“For now, Perfect Citizen is not a mandatory program,” noted Clay Dillow of Popular Science, including, “The look of the finalized program is still unclear, as the NSA is working with private companies to persuade them of the gravity of the threat and come to agreeable terms with the government on how best to implement the sensors.”
Calling all coding gurus and cyber geeks: Wired’s Danger Room this afternoon is asking readers to attempt to crack an embedded military code. According to the report, the US military’s new Cyber Command has created a logo for its organization, which includes the code “9ec4c12949a4f31474f299058ce2b22a” around the logo’s inner ring.
On the topic, a source close to CyberCom told Wired, “It is not just random numbers and does ‘decode’ to something specific.” Although Wired has yet to explain the code’s exact meaning, the article has generated over 125 comments and translation attempts, including several suggestions that the message says “Poder Cybernetico,” meaning “Cyber Power.”

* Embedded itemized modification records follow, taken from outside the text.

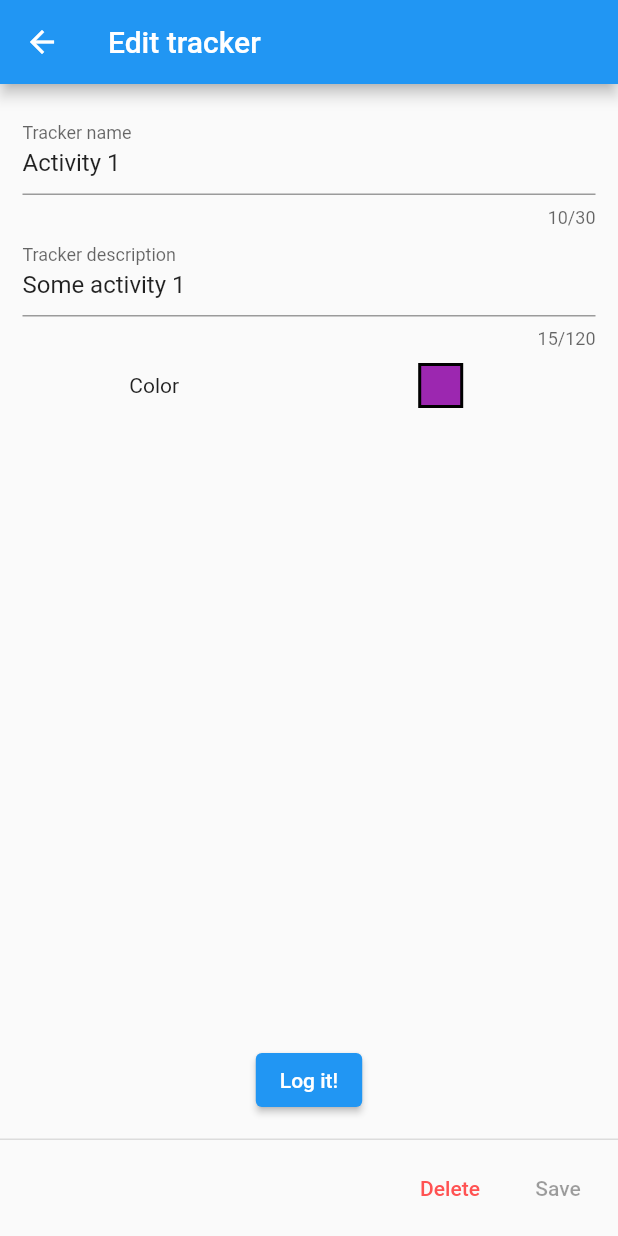
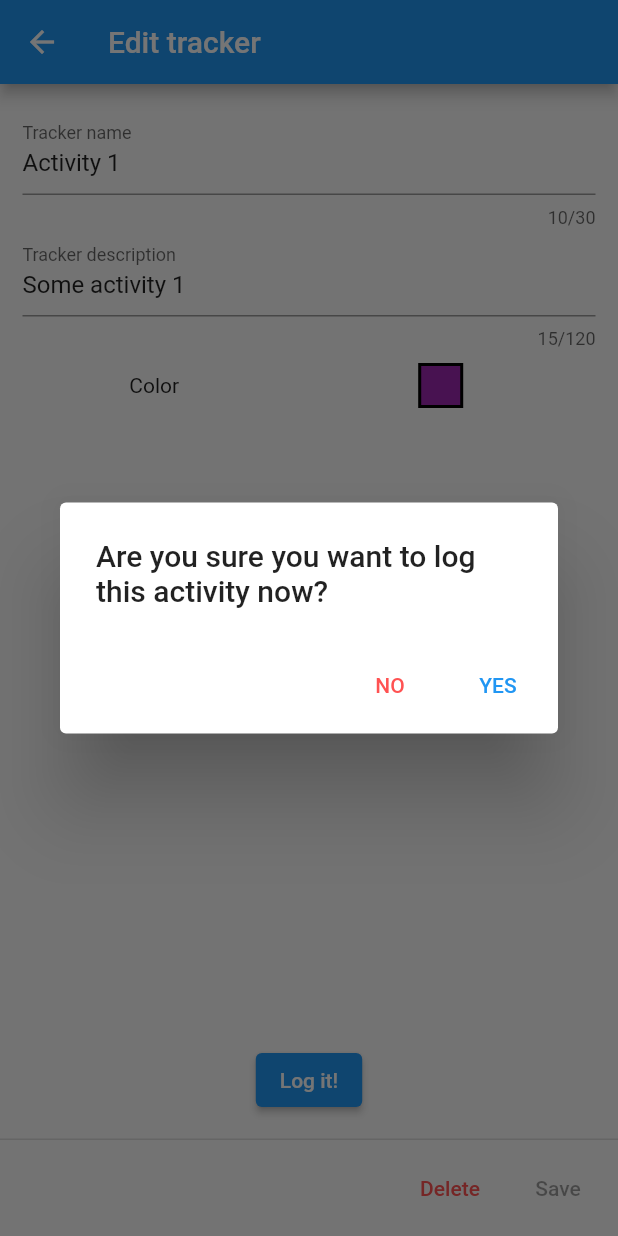
Before and after one commit to VicSera/TimeSense, a Flutter app: the EditTrackerPage screen opened directly with sample values from the repository, after a tap on "Log it!", on a phone screen of 412 x 824 dp. Run offline on Flutter 3.47's test engine with Material 2 defaults, Android fonts, the phone set to English and light mode, and no system bars; our stand-ins replace flutter_colorpicker.

Commit message:
Add confirmation dialog to delete and log operations

```diff
--- a/time_sense/lib/page/edit_tracker_page.dart
+++ b/time_sense/lib/page/edit_tracker_page.dart
@@ -1,7 +1,9 @@
 import 'package:flutter/cupertino.dart';
 import 'package:flutter/material.dart';
 import 'package:time_sense/entity/tracker.dart';
+import 'package:time_sense/util/shorthand.dart';
 import 'package:time_sense/util/types.dart';
+import 'package:time_sense/widget/dialog/confirmation_dialog.dart';
 import 'package:time_sense/widget/dialog/custom_color_picker.dart';
 
 class EditTrackerPage extends StatefulWidget {
@@ -36,34 +38,16 @@ class _EditTrackerPageState extends State<EditTrackerPage> {
       onChanged: formChanged,
       child: ListView(
         children: <Widget>[
-          TextFormField(
-            initialValue: widget.tracker.name,
-            decoration: const InputDecoration(
-                label: Text("Tracker name")
+          nameField(),
+          descriptionField(),
+          colorField()
+        ],
       ),
-            onChanged: (value) => setState(() {
-              widget.tracker.name = value;
-            }),
-            maxLength: 30,
-            validator: (value) =>
-            value!.length > 30 ? "Name shouldn't be longer than 30 characters" :
-            value.isEmpty ? "Name shouldn't be empty" : null,
-          ),
-          TextFormField(
-            initialValue: widget.tracker.description,
-            decoration: const InputDecoration(
-                label: Text("Tracker description")
-            ),
-            onChanged: (value) => setState(() {
-              widget.tracker.description = value;
-            }),
-            maxLength: 120,
-            validator: (value) => value!.length > 120 ? "Description shouldn't be longer than 30 characters" :
-            value.isEmpty ? "Description shouldn't be empty" : null,
-            minLines: 1,
-            maxLines: 4,
-          ),
-          FormField(builder: (FormFieldState<Color> state) =>
+    );
+  }
+
+  FormField<Color> colorField() {
+    return FormField(builder: (FormFieldState<Color> state) =>
       Row(
         mainAxisSize: MainAxisSize.max,
         mainAxisAlignment: MainAxisAlignment.spaceAround,
@@ -96,9 +80,39 @@ class _EditTrackerPageState extends State<EditTrackerPage> {
           )
         ],
       )
-          )
-        ],
+    );
+  }
+
+  TextFormField descriptionField() {
+    return TextFormField(
+          initialValue: widget.tracker.description,
+          decoration: const InputDecoration(
+              label: Text("Tracker description")
           ),
+          onChanged: (value) => setState(() {
+            widget.tracker.description = value;
+          }),
+          maxLength: 120,
+          validator: (value) => value!.length > 120 ? "Description shouldn't be longer than 30 characters" :
+          value.isEmpty ? "Description shouldn't be empty" : null,
+          minLines: 1,
+          maxLines: 4,
+        );
+  }
+
+  TextFormField nameField() {
+    return TextFormField(
+          initialValue: widget.tracker.name,
+          decoration: const InputDecoration(
+              label: Text("Tracker name")
+          ),
+          onChanged: (value) => setState(() {
+            widget.tracker.name = value;
+          }),
+          maxLength: 30,
+          validator: (value) =>
+          value!.length > 30 ? "Name shouldn't be longer than 30 characters" :
+          value.isEmpty ? "Name shouldn't be empty" : null,
         );
   }
 
@@ -110,16 +124,25 @@ class _EditTrackerPageState extends State<EditTrackerPage> {
         } : null,
         child: const Text("Save")
     );
-    var deleteButton = TextButton(
-        onPressed: () {
+    var deleteButton = getDeleteButton();
+
+    return widget.tracker.id == null? [saveButton] : [deleteButton, saveButton];
+  }
+
+  TextButton getDeleteButton() {
+    return TextButton(
+      onPressed: () => confirmationDialog(
+          context: context,
+          confirmationMessage: "Are you sure you want to delete this tracker?",
+          onConfirm: () {
             widget.onDelete!(widget.tracker);
             Navigator.pop(context);
-        },
+          }
+      ),
       child: const Text("Delete",
-          style: TextStyle(color: Colors.redAccent))
+        style: TextStyle(color: Colors.redAccent)
+      )
     );
-
-    return widget.tracker.id == null? [saveButton] : [deleteButton, saveButton];
   }
 
   @override
@@ -133,12 +156,7 @@ class _EditTrackerPageState extends State<EditTrackerPage> {
         child: Column(
           children: <Widget>[
             Expanded(child: getTrackerForm()),
-            ElevatedButton(
-              onPressed: () => setState(() {
-                widget.tracker.logs.add(DateTime.now());
-              }),
-              child: const Text("Log it!")
-            )
+            getLogNowButton()
             // getTrackerForm()
           ],
         )
@@ -147,4 +165,17 @@ class _EditTrackerPageState extends State<EditTrackerPage> {
     );
   }
 
+  ElevatedButton getLogNowButton() {
+    return ElevatedButton(
+      onPressed: () => confirmationDialog(
+          context: context,
+          confirmationMessage: "Are you sure you want to log this activity now?",
+          onConfirm: () => setState(() {
+            widget.tracker.logs.add(DateTime.now());
+          })
+      ),
+      child: const Text("Log it!")
+    );
   }
+
+}
--- /dev/null
+++ b/time_sense/lib/util/shorthand.dart
@@ -0,0 +1,18 @@
+import 'package:flutter/material.dart';
+import 'package:time_sense/widget/dialog/confirmation_dialog.dart';
+
+void confirmationDialog({
+  required BuildContext context,
+  required String confirmationMessage,
+  required Function onConfirm,
+  Function? onCancel
+}) {
+  showDialog(
+      context: context,
+      builder: (context) => ConfirmationDialog(
+        confirmationMessage: confirmationMessage,
+        onConfirm: onConfirm,
+        onCancel: onCancel,
+      )
+  );
+}
--- /dev/null
+++ b/time_sense/lib/widget/dialog/confirmation_dialog.dart
@@ -0,0 +1,48 @@
+import 'package:flutter/cupertino.dart';
+import 'package:flutter/material.dart';
+
+class ConfirmationDialog extends StatefulWidget {
+  const ConfirmationDialog({
+    Key? key,
+    required this.confirmationMessage,
+    required this.onConfirm,
+    this.onCancel
+  }) : super(key: key);
+
+  final String confirmationMessage;
+  final Function onConfirm;
+  final Function? onCancel;
+
+  @override
+  State<StatefulWidget> createState() => _ConfirmationDialogState();
+}
+
+class _ConfirmationDialogState extends State<ConfirmationDialog> {
+  @override
+  Widget build(BuildContext context) {
+    return AlertDialog(
+      title: Text(widget.confirmationMessage),
+      actions: [
+        TextButton(
+            onPressed: () {
+              widget.onCancel?.call();
+              Navigator.pop(context);
+            },
+            child: const Text("NO",
+              style: TextStyle(
+                color: Colors.redAccent
+              )
+            )
+        ),
+        TextButton(
+            onPressed: () {
+              widget.onConfirm.call();
+              Navigator.pop(context);
+            },
+            child: const Text("YES")
+        ),
+      ],
+    );
+  }
+
+}
```
Lines whose indentation alone changed are shown as unchanged.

And while ‘cyber power’ may be turning up in a security logo, it’s apparently missing from a security office — That is, the Department of Homeland Security. Continuing to catch heat for its mismanagement, DHS is “missing the mark,” Rep. Bennie Thompson (D-MS), chairman of the House Homeland Security Committee, said in a statement published by Homeland Security Today.
According to the report, a Bottom Up Review (BUR) conducted by DHS and yet to be released to the public, has five missions: “preventing terrorism and enhancing security, securing and managing US borders, enforcing and administering US immigration laws, safeguarding and securing cyberspace, and ensuring resilience to disasters.”
Welcome back Cybersecurity News readers…
Over the long weekend, the AP reported that US officials have ruled out the idea that North Korea was behind last year’s July 4 denial-of-service (DoS) cyber attacks on US and South Korean government and corporate websites.
The origin of the attacks, which hit sites including the US Treasury Department and the Federal Trade Commission, was declared a “dead end” by Don Jackson, director of threat intelligence for cybersecurity consulting firm SecureWorks.
According to Jackson, the hackers “pulled it off so well, managed it so well — this was someone who has experience at running these types of attacks.” Jackson further noted that, with its cyber insight, South Korea may have been the disguised delinquent.
Meanwhile, retired Gen. Wesley Clark advised, “There are a number of national intelligence agencies who are creating cybercapabilities. It’s a natural area of exploration.” Not ruling out North Korea, Gen. Clark warned, “I wouldn’t underestimate North Korea’s potential in this space.”